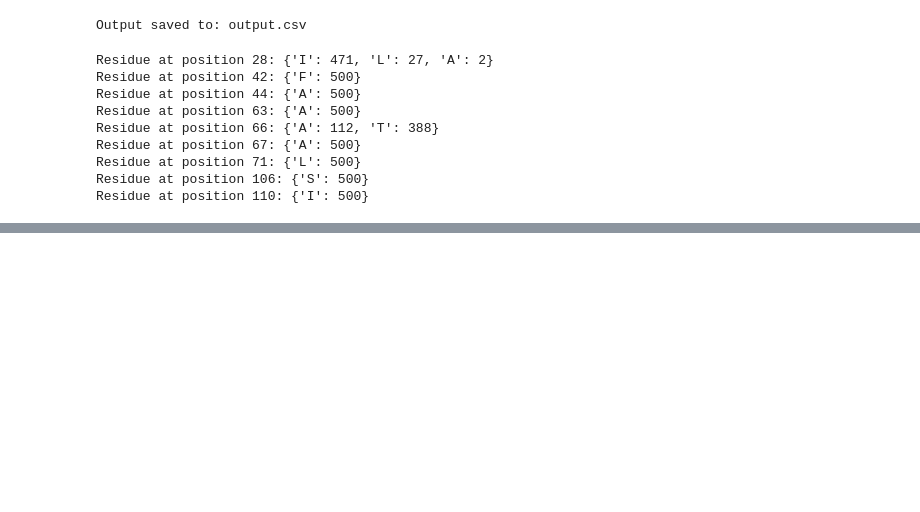
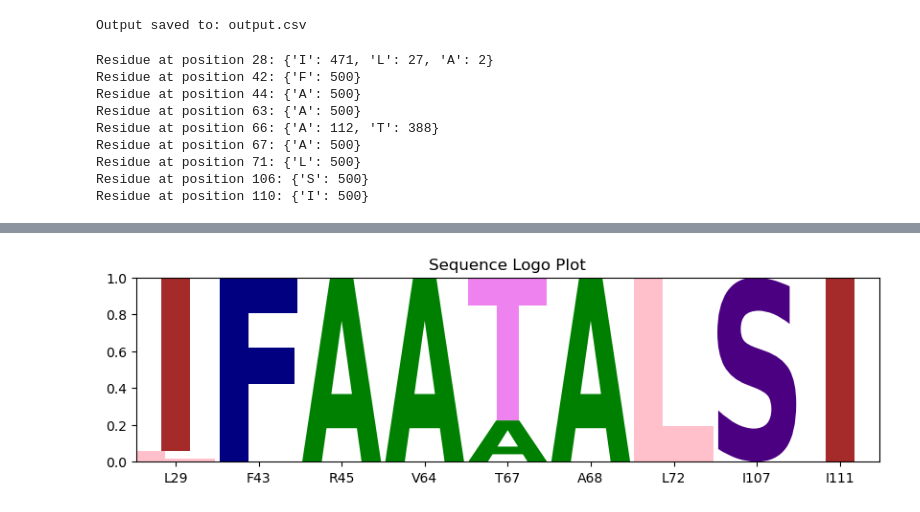
Before and after one commit to yangyu1-github/MbDesignMPNN, a Jupyter notebook: analysis.ipynb, the cells around one changed output, grey strips where cells are left out. Saved outputs shown, nothing was run; the diff lists cells and outputs as text; code cells hidden in the pictures; blank space fills up the shorter version.

```diff
--- a/analysis.ipynb
+++ b/analysis.ipynb
@@ -1,3 +1,14 @@
+# %%
+'''code written with ChatGPT and underwent human verification'''
+
+filename = "Mb.fa"
+residue_positions = [28, 42, 44, 63, 66, 67, 71, 106, 110] # residue number-1
+output_filename = "output.csv"
+residue_info = {
+    29: 'L', 43: 'F', 45: 'R', 64: 'V', 67: 'T', 68: 'A',
+    72: 'L', 107: 'I', 111: 'I'
+}
+#residue_numbers = [L29, F43, R45, V64, T67, A68, L72, I107, I111]# Set residue numbers as x-axis labels
 # %%
 import csv
 
@@ -14,13 +25,13 @@ def parse_fasta(filename):
             entry['seq_rec'] = float(header[6].split('=')[1])
             sequence = lines[i+1].strip()
             entry['sequence'] = sequence
-            residues = [sequence[idx] for idx in [28, 42, 44, 63, 66, 67, 71, 106, 110]]
+            residues = [sequence[idx] for idx in residue_positions]
             entry['residues'] = residues
             entries.append(entry)
     return entries
 
 def save_to_csv(entries, output_filename):
-    residue_positions = [28, 42, 44, 63, 66, 67, 71, 106, 110]
+
     header = ['id', 'overall_confidence', 'ligand_confidence', 'seq_rec'] + [f"residue_{pos}" for pos in residue_positions]
 
     with open(output_filename, mode='w', newline='') as file:
@@ -37,10 +48,9 @@ def save_to_csv(entries, output_filename):
                 row[f"residue_{pos}"] = entry['residues'][idx]
             writer.writerow(row)
 
-filename = "Mb.fa"
+
 entries = parse_fasta(filename)
 
-output_filename = "output.csv"
 save_to_csv(entries, output_filename)
 
 print("Output saved to:", output_filename)
@@ -78,0 +126,34 @@ Residue at position 110: {'I': 500}
+# %%
+import logomaker
+import pandas as pd
+
+def plot_logo(data):
+    # Convert the data dictionary into a pandas DataFrame
+    df = pd.DataFrame(data)
+
+    residue_labels = [f"{residue_info[pos]}{pos}" for pos in residue_info.keys()]
+
+    # Define color scheme for amino acid letters
+    color_scheme = {
+        'A': 'green', 'R': 'red', 'N': 'blue', 'D': 'purple', 'C': 'cyan',
+    'Q': 'orange', 'E': 'magenta', 'G': 'yellow', 'H': 'lime', 'I': 'brown',
+    'L': 'pink', 'K': 'teal', 'M': 'olive', 'F': 'navy', 'P': 'gold',
+    'S': 'indigo', 'T': 'violet', 'W': 'turquoise', 'Y': 'salmon', 'V': 'steelblue'
+}
+
+    # Create the logo plot
+    logo = logomaker.Logo(df, color_scheme=color_scheme)
+
+    # Customize the appearance of the logo plot
+    logo.style_xticks(fmt='%d', anchor=0, spacing=20)
+    logo.ax.set_xticks(range(len(residue_labels)))
+    logo.ax.set_xticklabels(residue_labels)
+    logo.ax.set_title('Sequence Logo Plot')
+
+    # Draw the plot
+    logo.draw()
+
+# Assuming 'data' variable is already defined
+plot_logo(data)
+# %% [output]
+[figure, added]
```
Also changed, not shown: parts of 2 cells of this notebook.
━━━━━━━━━━━━━━━━━━━━━━━━━━━━━━
◆ TASK GOAL ◆
Above are the records; repeat them exactly, omitting every picture.

◆ REPLY ◆
Before and after one commit to yangyu1-github/MbDesignMPNN, a Jupyter notebook: analysis.ipynb, the cells around one changed output, grey strips where cells are left out. Saved outputs shown, nothing was run; the diff lists cells and outputs as text; code cells hidden in the pictures; blank space fills up the shorter version.

```diff
--- a/analysis.ipynb
+++ b/analysis.ipynb
@@ -1,3 +1,14 @@
+# %%
+'''code written with ChatGPT and underwent human verification'''
+
+filename = "Mb.fa"
+residue_positions = [28, 42, 44, 63, 66, 67, 71, 106, 110] # residue number-1
+output_filename = "output.csv"
+residue_info = {
+    29: 'L', 43: 'F', 45: 'R', 64: 'V', 67: 'T', 68: 'A',
+    72: 'L', 107: 'I', 111: 'I'
+}
+#residue_numbers = [L29, F43, R45, V64, T67, A68, L72, I107, I111]# Set residue numbers as x-axis labels
 # %%
 import csv
 
@@ -14,13 +25,13 @@ def parse_fasta(filename):
             entry['seq_rec'] = float(header[6].split('=')[1])
             sequence = lines[i+1].strip()
             entry['sequence'] = sequence
-            residues = [sequence[idx] for idx in [28, 42, 44, 63, 66, 67, 71, 106, 110]]
+            residues = [sequence[idx] for idx in residue_positions]
             entry['residues'] = residues
             entries.append(entry)
     return entries
 
 def save_to_csv(entries, output_filename):
-    residue_positions = [28, 42, 44, 63, 66, 67, 71, 106, 110]
+
     header = ['id', 'overall_confidence', 'ligand_confidence', 'seq_rec'] + [f"residue_{pos}" for pos in residue_positions]
 
     with open(output_filename, mode='w', newline='') as file:
@@ -37,10 +48,9 @@ def save_to_csv(entries, output_filename):
                 row[f"residue_{pos}"] = entry['residues'][idx]
             writer.writerow(row)
 
-filename = "Mb.fa"
+
 entries = parse_fasta(filename)
 
-output_filename = "output.csv"
 save_to_csv(entries, output_filename)
 
 print("Output saved to:", output_filename)
@@ -78,0 +126,34 @@ Residue at position 110: {'I': 500}
+# %%
+import logomaker
+import pandas as pd
+
+def plot_logo(data):
+    # Convert the data dictionary into a pandas DataFrame
+    df = pd.DataFrame(data)
+
+    residue_labels = [f"{residue_info[pos]}{pos}" for pos in residue_info.keys()]
+
+    # Define color scheme for amino acid letters
+    color_scheme = {
+        'A': 'green', 'R': 'red', 'N': 'blue', 'D': 'purple', 'C': 'cyan',
+    'Q': 'orange', 'E': 'magenta', 'G': 'yellow', 'H': 'lime', 'I': 'brown',
+    'L': 'pink', 'K': 'teal', 'M': 'olive', 'F': 'navy', 'P': 'gold',
+    'S': 'indigo', 'T': 'violet', 'W': 'turquoise', 'Y': 'salmon', 'V': 'steelblue'
+}
+
+    # Create the logo plot
+    logo = logomaker.Logo(df, color_scheme=color_scheme)
+
+    # Customize the appearance of the logo plot
+    logo.style_xticks(fmt='%d', anchor=0, spacing=20)
+    logo.ax.set_xticks(range(len(residue_labels)))
+    logo.ax.set_xticklabels(residue_labels)
+    logo.ax.set_title('Sequence Logo Plot')
+
+    # Draw the plot
+    logo.draw()
+
+# Assuming 'data' variable is already defined
+plot_logo(data)
+# %% [output]
+[figure, added]
```
Also changed, not shown: parts of 2 cells of this notebook.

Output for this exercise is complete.